3. If you’re a current homeowner, your existing mortgage details and monthly utility bills (estimate of total monthly bills is fine but you may just want to save a recent copy of each)
4. Current credit card(s) invoice to show balance
5. Paperwork showing current amount owing on any other open loans (e.g. car or student loan)
6. Last few pay stubs. You may also need a letter from your employer stating that you are a salaried employee (if that’s the case), what your annual salary is and how long you’ve been working there.
Where do you apply? While you can simply go direct to the bank or credit union where you do your everyday banking, it’s usually best to hire a Mortgage Broker who will streamline the process for you and negotiate the best terms on your behalf from all of the lenders and products available on the market, not just what one bank offers. They make their money from the lender and so it shouldn’t cost you anything to hire a Broker (although note that many lenders demand a valuation on the property you've purchased before approving your mortgage and you will need to pay for that home appraisal).
If you’re going it alone, remember the tips above and, when it comes time to firm up your mortgage, remember that contract terms are just as important, if not more so, than securing the lowest interest rate. Don’t get caught up with price comparisons alone when comparing lenders. Two of the most important things to look for are:
a) low penalty fees to break your mortgage before the end of the term. You can't predict the future and you don't want to face an astronomical penalty fee to break your mortgage early. $25k, $30k, even $50k in penalty charges is not unheard of but many smaller lenders will offer fees of just a few thousand dollars versus what the big banks will hit you with.
b) the ability to pay down your mortgage faster with lump sum payments. Even if you don't anticipate having extra cash any time soon, an inheritance, raise or bonus at work or co-habitation (and with it, dual-income) could change your financial situation quickly. You want the ability to lay down large, one-time additional payments per annum to pay down your mortgage faster.
Pre-qualification is typically not a firm contract (pre-approval definitely isn't) and you are most likely free to apply with another lender for your actual mortgage with no penalty, should you change your mind or find a better deal in the interim.

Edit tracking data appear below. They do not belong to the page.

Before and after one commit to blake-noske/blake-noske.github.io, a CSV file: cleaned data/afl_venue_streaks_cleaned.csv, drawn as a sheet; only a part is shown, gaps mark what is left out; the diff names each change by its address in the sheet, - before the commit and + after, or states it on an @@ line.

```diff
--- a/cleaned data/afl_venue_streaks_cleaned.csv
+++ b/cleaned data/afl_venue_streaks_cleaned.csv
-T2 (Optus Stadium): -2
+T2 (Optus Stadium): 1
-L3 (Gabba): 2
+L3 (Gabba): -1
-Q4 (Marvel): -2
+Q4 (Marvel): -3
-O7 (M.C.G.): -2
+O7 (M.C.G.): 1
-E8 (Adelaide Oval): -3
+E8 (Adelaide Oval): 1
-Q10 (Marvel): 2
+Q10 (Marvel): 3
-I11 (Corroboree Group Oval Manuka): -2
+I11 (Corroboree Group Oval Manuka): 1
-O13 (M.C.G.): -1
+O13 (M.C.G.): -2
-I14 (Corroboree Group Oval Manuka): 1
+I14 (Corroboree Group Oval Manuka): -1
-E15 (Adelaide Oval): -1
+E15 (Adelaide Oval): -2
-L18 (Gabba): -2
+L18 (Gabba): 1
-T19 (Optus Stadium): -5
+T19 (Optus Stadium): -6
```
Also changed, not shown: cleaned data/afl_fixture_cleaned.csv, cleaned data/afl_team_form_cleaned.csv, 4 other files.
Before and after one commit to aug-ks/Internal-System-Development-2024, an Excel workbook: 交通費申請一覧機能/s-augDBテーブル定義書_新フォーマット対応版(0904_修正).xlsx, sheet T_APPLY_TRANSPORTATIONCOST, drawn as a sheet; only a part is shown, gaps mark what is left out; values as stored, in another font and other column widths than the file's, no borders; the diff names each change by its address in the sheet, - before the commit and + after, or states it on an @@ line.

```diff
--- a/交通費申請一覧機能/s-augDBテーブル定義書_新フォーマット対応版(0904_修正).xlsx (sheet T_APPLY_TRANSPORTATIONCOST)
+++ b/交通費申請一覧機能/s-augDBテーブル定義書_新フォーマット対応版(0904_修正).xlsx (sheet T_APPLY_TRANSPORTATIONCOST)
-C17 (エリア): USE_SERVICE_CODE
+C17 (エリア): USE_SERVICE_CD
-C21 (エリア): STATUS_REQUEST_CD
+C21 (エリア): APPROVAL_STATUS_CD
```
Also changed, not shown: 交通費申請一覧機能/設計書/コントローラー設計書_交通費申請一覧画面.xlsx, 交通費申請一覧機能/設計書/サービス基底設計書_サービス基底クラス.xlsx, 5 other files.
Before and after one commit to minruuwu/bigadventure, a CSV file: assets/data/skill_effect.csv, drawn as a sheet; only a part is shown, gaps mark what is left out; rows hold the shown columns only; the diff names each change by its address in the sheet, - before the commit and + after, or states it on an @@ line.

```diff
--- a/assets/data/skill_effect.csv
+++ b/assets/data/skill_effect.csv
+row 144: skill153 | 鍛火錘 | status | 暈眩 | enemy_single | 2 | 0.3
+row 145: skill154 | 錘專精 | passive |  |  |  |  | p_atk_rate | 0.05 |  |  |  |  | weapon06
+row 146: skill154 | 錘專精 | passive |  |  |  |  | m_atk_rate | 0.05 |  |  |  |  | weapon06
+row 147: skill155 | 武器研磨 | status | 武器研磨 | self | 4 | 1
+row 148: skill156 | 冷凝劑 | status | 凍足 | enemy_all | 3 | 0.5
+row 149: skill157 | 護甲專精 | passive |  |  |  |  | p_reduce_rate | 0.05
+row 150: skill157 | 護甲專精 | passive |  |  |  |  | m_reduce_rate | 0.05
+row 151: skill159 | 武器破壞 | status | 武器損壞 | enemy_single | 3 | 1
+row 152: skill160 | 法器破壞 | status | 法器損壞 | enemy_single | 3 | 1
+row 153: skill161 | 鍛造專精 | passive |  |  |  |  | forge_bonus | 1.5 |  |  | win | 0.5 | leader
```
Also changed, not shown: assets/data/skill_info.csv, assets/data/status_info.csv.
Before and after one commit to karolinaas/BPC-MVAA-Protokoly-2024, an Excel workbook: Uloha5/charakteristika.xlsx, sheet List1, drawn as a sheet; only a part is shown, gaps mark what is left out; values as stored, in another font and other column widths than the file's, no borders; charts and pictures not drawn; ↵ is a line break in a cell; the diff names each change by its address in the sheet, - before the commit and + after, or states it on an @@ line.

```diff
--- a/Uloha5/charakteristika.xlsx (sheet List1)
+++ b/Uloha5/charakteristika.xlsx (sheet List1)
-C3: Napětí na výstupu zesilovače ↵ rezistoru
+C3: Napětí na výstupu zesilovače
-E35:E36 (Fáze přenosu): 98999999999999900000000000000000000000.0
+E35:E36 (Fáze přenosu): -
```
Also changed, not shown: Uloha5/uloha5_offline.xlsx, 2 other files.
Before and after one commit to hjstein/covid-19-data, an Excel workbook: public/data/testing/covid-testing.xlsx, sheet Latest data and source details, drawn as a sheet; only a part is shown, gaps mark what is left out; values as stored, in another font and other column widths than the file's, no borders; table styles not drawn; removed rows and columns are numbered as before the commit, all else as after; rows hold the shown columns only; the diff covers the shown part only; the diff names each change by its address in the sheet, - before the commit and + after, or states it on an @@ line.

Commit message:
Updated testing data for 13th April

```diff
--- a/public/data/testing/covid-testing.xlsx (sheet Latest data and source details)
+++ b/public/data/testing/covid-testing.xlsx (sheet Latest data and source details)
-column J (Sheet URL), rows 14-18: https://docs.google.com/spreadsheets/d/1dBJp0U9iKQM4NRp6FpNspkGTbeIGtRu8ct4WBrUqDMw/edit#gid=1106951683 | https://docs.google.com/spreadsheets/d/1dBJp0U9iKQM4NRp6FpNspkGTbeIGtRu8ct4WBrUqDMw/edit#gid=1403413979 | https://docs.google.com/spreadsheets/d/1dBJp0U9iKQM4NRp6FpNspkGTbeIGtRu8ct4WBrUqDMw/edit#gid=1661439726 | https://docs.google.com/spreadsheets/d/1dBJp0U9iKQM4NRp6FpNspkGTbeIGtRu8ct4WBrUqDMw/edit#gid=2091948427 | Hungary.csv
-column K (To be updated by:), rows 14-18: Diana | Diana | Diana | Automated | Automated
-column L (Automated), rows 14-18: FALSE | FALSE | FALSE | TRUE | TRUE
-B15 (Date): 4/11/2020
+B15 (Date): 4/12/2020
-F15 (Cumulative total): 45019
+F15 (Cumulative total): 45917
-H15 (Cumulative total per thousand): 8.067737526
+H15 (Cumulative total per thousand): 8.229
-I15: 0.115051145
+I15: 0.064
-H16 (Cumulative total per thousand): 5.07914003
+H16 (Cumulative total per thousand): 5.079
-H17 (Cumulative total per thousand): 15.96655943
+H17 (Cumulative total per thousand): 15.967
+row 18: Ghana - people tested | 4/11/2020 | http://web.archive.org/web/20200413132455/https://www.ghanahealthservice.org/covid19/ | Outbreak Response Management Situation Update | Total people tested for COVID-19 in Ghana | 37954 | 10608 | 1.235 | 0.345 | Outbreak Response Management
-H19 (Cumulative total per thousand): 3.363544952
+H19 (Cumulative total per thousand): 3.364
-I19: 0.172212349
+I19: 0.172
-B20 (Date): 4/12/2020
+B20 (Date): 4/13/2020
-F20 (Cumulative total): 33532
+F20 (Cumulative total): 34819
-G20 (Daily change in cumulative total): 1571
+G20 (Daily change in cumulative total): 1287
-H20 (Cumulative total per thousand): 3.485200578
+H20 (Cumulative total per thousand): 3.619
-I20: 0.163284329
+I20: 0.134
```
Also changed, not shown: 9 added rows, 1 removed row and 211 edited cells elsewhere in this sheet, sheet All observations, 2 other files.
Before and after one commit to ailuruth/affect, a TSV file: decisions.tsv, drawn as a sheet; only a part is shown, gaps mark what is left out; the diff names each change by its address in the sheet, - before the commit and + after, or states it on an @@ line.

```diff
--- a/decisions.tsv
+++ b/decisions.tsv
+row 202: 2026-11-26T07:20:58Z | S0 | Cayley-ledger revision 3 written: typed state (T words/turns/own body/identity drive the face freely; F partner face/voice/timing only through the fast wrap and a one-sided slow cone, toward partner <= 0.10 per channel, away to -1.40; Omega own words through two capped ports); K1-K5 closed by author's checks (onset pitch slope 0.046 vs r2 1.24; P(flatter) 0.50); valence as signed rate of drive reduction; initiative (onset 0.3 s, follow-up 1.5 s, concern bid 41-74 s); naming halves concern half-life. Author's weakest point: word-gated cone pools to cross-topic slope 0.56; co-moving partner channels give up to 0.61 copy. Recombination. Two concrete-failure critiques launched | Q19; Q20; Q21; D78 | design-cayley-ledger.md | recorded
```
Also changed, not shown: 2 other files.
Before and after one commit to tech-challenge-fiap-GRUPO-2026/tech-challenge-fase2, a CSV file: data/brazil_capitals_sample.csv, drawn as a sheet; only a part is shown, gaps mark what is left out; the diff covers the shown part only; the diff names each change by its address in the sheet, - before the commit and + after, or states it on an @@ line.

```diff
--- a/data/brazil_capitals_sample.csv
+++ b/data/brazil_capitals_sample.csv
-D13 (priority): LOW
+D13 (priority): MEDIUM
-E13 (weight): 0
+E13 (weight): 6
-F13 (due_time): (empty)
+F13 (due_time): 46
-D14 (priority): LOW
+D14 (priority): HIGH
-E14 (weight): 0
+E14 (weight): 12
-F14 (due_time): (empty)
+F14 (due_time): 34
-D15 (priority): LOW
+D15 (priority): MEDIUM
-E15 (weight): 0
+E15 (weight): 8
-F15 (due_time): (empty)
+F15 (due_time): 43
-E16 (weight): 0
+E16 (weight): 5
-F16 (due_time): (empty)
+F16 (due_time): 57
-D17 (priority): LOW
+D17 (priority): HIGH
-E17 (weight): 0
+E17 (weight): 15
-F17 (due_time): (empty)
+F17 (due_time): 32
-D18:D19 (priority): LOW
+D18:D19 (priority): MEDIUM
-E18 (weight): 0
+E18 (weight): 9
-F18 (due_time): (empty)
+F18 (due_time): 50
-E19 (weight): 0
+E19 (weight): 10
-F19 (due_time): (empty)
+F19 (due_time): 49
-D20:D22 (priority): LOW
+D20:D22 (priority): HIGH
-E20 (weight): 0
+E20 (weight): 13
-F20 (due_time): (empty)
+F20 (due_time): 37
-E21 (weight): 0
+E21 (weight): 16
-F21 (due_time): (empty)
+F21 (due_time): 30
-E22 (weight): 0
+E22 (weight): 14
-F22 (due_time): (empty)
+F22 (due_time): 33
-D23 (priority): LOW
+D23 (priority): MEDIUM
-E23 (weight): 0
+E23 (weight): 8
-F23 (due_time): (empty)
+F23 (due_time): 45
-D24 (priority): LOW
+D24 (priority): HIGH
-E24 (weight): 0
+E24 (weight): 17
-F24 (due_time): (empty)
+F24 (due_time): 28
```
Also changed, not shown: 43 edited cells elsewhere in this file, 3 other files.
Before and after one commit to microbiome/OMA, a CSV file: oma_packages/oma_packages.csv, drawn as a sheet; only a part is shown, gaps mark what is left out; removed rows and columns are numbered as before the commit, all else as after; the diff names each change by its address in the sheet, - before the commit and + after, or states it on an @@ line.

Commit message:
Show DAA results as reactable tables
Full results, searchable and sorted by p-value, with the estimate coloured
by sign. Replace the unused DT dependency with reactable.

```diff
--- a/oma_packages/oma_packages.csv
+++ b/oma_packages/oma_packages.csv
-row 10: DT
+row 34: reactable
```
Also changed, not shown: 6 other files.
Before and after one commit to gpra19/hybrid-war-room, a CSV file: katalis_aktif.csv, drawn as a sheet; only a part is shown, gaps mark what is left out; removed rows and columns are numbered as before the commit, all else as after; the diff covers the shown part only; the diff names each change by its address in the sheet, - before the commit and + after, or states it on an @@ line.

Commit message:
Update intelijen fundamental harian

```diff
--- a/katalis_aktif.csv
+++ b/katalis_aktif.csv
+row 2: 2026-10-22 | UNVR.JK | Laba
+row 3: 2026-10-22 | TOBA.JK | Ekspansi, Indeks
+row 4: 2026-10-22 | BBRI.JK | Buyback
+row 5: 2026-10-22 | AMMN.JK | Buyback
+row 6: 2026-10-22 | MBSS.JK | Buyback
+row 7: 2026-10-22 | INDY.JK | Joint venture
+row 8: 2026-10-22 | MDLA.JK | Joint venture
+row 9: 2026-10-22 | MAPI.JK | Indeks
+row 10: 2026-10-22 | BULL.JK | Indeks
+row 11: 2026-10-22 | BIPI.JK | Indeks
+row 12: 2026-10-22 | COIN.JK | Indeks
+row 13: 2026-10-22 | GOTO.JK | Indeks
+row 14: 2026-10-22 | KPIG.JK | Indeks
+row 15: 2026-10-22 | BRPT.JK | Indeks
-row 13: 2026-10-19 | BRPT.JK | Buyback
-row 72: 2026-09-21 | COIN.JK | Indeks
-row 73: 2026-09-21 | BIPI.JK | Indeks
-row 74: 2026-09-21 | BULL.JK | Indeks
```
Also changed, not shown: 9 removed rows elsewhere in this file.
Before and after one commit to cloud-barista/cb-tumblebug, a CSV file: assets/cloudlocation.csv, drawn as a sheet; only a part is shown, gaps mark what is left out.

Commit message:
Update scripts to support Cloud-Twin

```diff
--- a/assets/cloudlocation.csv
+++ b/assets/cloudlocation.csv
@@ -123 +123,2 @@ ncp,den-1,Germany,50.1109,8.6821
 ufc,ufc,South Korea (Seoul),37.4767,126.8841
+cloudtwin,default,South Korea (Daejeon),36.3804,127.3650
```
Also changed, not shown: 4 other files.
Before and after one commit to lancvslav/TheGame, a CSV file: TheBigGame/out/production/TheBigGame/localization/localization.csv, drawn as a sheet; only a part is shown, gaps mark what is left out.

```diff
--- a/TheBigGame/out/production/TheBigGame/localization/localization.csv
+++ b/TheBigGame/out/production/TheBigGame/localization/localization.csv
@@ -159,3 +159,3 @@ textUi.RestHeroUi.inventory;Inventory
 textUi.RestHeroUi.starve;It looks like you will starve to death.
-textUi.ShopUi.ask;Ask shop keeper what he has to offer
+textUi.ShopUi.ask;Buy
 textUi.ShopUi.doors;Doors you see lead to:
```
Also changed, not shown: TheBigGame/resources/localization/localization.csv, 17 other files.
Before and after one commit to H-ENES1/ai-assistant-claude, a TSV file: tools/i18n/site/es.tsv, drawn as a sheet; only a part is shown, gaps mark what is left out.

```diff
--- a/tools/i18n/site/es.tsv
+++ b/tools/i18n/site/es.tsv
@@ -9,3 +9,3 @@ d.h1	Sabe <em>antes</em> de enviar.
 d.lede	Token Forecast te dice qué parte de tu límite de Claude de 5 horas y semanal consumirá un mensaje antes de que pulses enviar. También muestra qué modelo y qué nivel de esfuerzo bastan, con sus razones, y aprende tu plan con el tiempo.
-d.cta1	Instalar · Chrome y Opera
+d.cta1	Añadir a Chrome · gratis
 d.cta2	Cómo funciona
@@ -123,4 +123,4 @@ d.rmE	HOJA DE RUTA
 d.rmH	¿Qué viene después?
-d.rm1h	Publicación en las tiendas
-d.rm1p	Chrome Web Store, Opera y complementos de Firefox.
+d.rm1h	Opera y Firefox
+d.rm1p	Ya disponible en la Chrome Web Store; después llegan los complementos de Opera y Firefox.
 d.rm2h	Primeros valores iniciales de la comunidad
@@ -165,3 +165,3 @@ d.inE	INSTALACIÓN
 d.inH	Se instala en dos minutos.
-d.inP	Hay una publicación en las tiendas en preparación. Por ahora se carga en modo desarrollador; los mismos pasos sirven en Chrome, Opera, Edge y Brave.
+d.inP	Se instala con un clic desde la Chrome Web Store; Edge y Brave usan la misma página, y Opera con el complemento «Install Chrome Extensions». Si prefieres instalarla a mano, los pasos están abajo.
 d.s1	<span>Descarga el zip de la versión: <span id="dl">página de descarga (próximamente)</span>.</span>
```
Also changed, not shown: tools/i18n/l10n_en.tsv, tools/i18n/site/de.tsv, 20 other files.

Read the terms and conditions in your pre-qualification letter carefully though before switching. Just make sure that you don’t burn your bridges with the original lender in case the new application doesn’t get approved.
Join us again next week for Part II in our Mortgage Approval series when we’ll take you through what not to do between the date of pre-qualification and the date you firm up your mortgage to ensure you’re not denied. READ PART II ON MORTGAGE APPROVAL
James Harrison is the Founder and President of mortgages.ca and a Mortgage Broker with award-winning results. He is one of the top Mortgage Brokers in the country and has been listed as a CMP Top 75 Mortgage Broker every year in the business. James is also top 25 in Canada with Dominion Lending Centres.
Lead image by Castleski from Shutterstock.